southern sweet tea



  • Luzianne or Lipton tea bags – For just a simple sweet tea, I use Lipton or Luzianne supermarket black tea in personal or cup size bags.
  • Sugar
  • Baking soda (optional)
  • Garnishes (optional) : Lemons, Watermelon, Mint Sprigs, Raspberries, Oranges


1. Bring one quart (4 cups) of water in a stock pot to almost a full boil​. ​Add​ ​6-7 tea bags (depending on how strong you want your tea – I use​ ​7) and boil for 3 minutes.

​NOTE: Make certain that you have a lid that fits properly and if don’t, use a plate.

​STRENGTH OF TEA: ​For a strong tea, use 7 bags and for a mild tea, use 5. You should definitely experiment to see what you like best.

2. Remove from heat and let tea bags steep in the water for about 12-14 minutes.​ ​During the steeping period, make certain to not lift the lid.​

3. When finished steeping, lift the lid and remove all tea bags. Then ​a​dd 1 1/3 cups of sugar​, stirring with a wooden spoon​ ​to dissolve sugar fully. ​

4. Pour into pitcher then add 3 cups of cold water and serve immediately over ice (with lemon if preferred).

5. Refrigerate any leftover tea for up to three days. ​

Delicious Sweet Tea Variations (pictured here as well):

Watermelon & Mint Sweet Tea

Watermelon & Mint Sweet Tea

Muddle one small watermelon and 4-6 stalks of mint leaves – strain and pour into bottom of your pitcher before adding tea. Garnish with a stalk of mint leaves and watermelon wedge.

Orange Raspberry Sweet Tea

Orange Raspberry Sweet Tea​

​Add 6 drops of ​Raspberry Bakery Emulsion (I use this so the color doesn’t change)​ and the zest of one large orange to your tea pitcher before adding tea. Garnish with an orange peel twist and fresh raspberries. This makes pretty, layered drink.

Bitter tea? Bitter tea is usually a result of burning the tea leaves and overcooking the tea. Consider starting over. Add a pinch of baking soda to combat bitterness in the future.

​Tea too sweet? Boil another cup or two of tea and add in in there. ​

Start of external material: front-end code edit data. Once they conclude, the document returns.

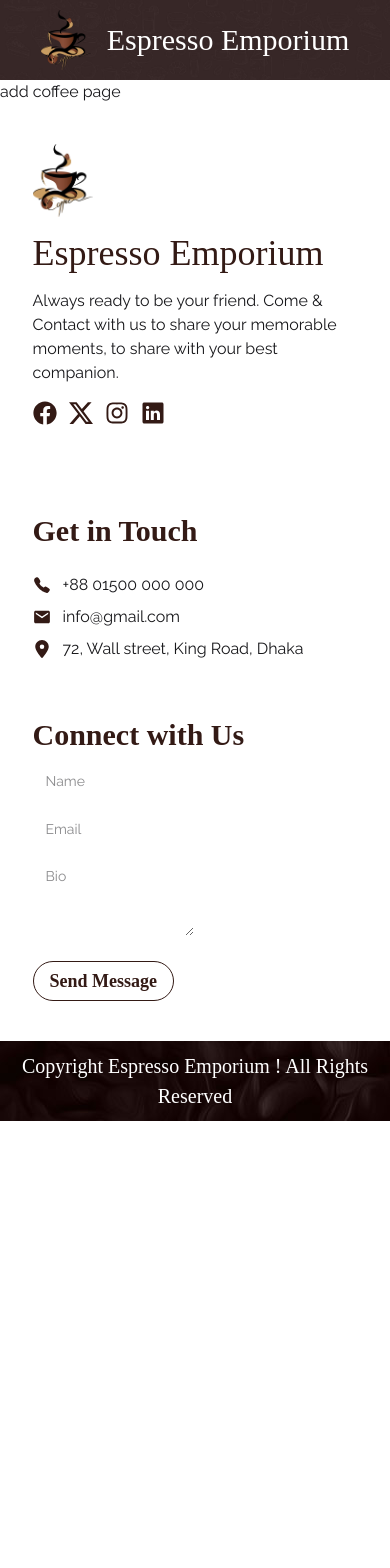
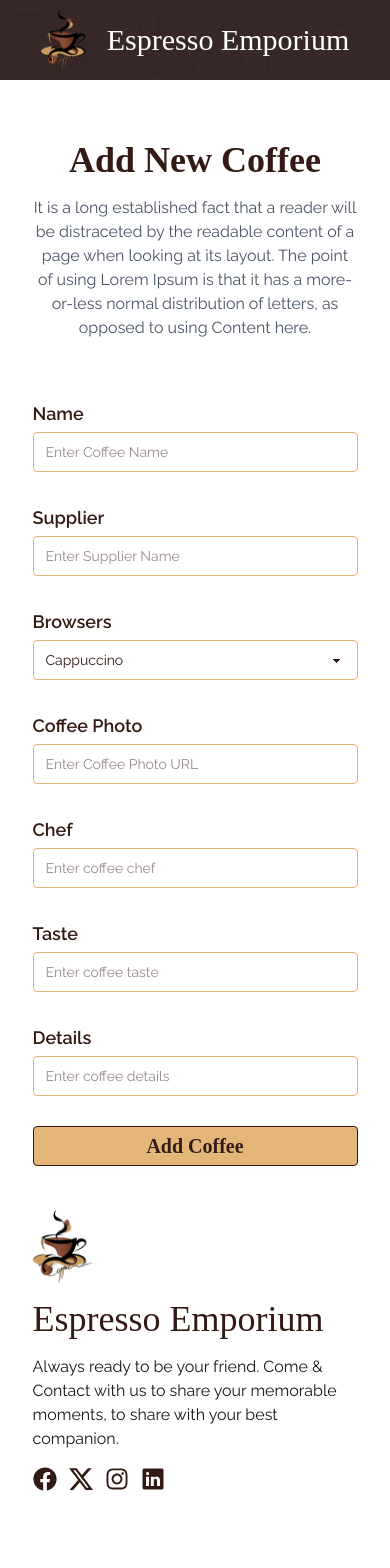
Before and after one commit to simplysamiul/coffee-store-fullstack, a React (Vite) app in the folder coffee-store-frontend/: page /details in a window 390 px wide. Shown: the top 1568 px of the page. Before the commit the page ends 1121 px from the top, so only its background shows below. Built offline with nearby package versions, Linux system fonts and the light colour scheme; a web font is replaced by a local one.

Commit message:
made coffee add form with responsiveness

```diff
--- a/coffee-store-frontend/src/components/dashboard/AddCoffee.jsx
+++ b/coffee-store-frontend/src/components/dashboard/AddCoffee.jsx
@@ -1,9 +1,46 @@
-import React from 'react';
+
 
 const AddCoffee = () => {
+    const handelAddCoffeeForm = (e) => {
+        e.preventDefault();
+        const form = e.target;
+    }
     return (
         <div>
-            add coffee page
+            <div className='w-10/12 md:w-9/12 lg:w-8/12 mx-auto'>
+                <h2 className='text-center font-secondary text-chocoDark mt-15 mb-4 text-4xl font-semibold'>Add New Coffee</h2>
+                <p className='text-center w-full lg:w-4/5 mx-auto text-gray-600 pb-6'>It is a long established fact that a reader will be distraceted by the readable content of a page when looking at its layout. The point of using Lorem Ipsum is that it has a more-or-less normal distribution of letters, as opposed to using Content here.</p>
+                {/* coffee add form */}
+                <form onSubmit={handelAddCoffeeForm} className=" w-full lg:w-4/5 lg:mx-auto fieldset">
+                    <div className="flex flex-col lg:flex-row justify-between lg:gap-12">
+                        <div className="w-full">
+                            <legend className="fieldset-legend text-chocoDark text-lg mt-6">Name</legend>
+                            <input type="text" className="input w-full border-1 border-chocoLight text-chocoDark" placeholder="Enter Coffee Name" />
+                            <legend className="fieldset-legend text-chocoDark text-lg mt-6">Supplier</legend>
+                            <input type="text" className="input w-full border-1 border-chocoLight text-chocoDark" placeholder="Enter Supplier Name" />
+                            <legend className="fieldset-legend text-chocoDark text-lg mt-6">Browsers</legend>
+                            <select defaultValue="Pick a browser" className="select w-full border-1 border-chocoLight text-chocoDark">
+                                <option disabled={true}>Coffee Category</option>
+                                <option>Cappuccino</option>
+                                <option>Latte</option>
+                                <option>Mocha</option>
+                                <option>Americano</option>
+                            </select>
+                            <legend className="fieldset-legend text-chocoDark text-lg mt-6">Coffee Photo</legend>
+                            <input type="text" className="input w-full border-1 border-chocoLight text-chocoDark" placeholder="Enter Coffee Photo URL" />
+                        </div>
+                        <div className="w-full">
+                            <legend className="fieldset-legend text-chocoDark text-lg mt-6">Chef</legend>
+                            <input type="text" className="input w-full border-1 border-chocoLight text-chocoDark" placeholder="Enter coffee chef" />
+                            <legend className="fieldset-legend text-chocoDark text-lg mt-6">Taste</legend>
+                            <input type="text" className="input w-full border-1 border-chocoLight text-chocoDark" placeholder="Enter coffee taste" />
+                            <legend className="fieldset-legend text-chocoDark text-lg mt-6">Details</legend>
+                            <input type="text" className="input w-full border-1 border-chocoLight text-chocoDark" placeholder="Enter coffee details" />
+                        </div>
+                    </div>
+                    <button className="w-full mt-6 btn border-1 border-chocoDark bg-chocoLight text-chocoDark font-secondary text-xl hover:bg-chocoDark hover:text-chocoLight duration-300">Add Coffee</button>
+                </form>
+            </div>
         </div>
     );
 };
```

  • The oldest known recipe for sweet iced tea was published in 1879 in a community cookbook called Housekeeping in Old Virginia by Marion Cabell Tyree in Texas.
  • The US is the only country where iced tea is more popular than hot tea.
  • Bagged tea was invented in the US in 1904.
  • Brewed tea is high in antioxidants, which helps with heart health and to boost the body’s defense against diseases.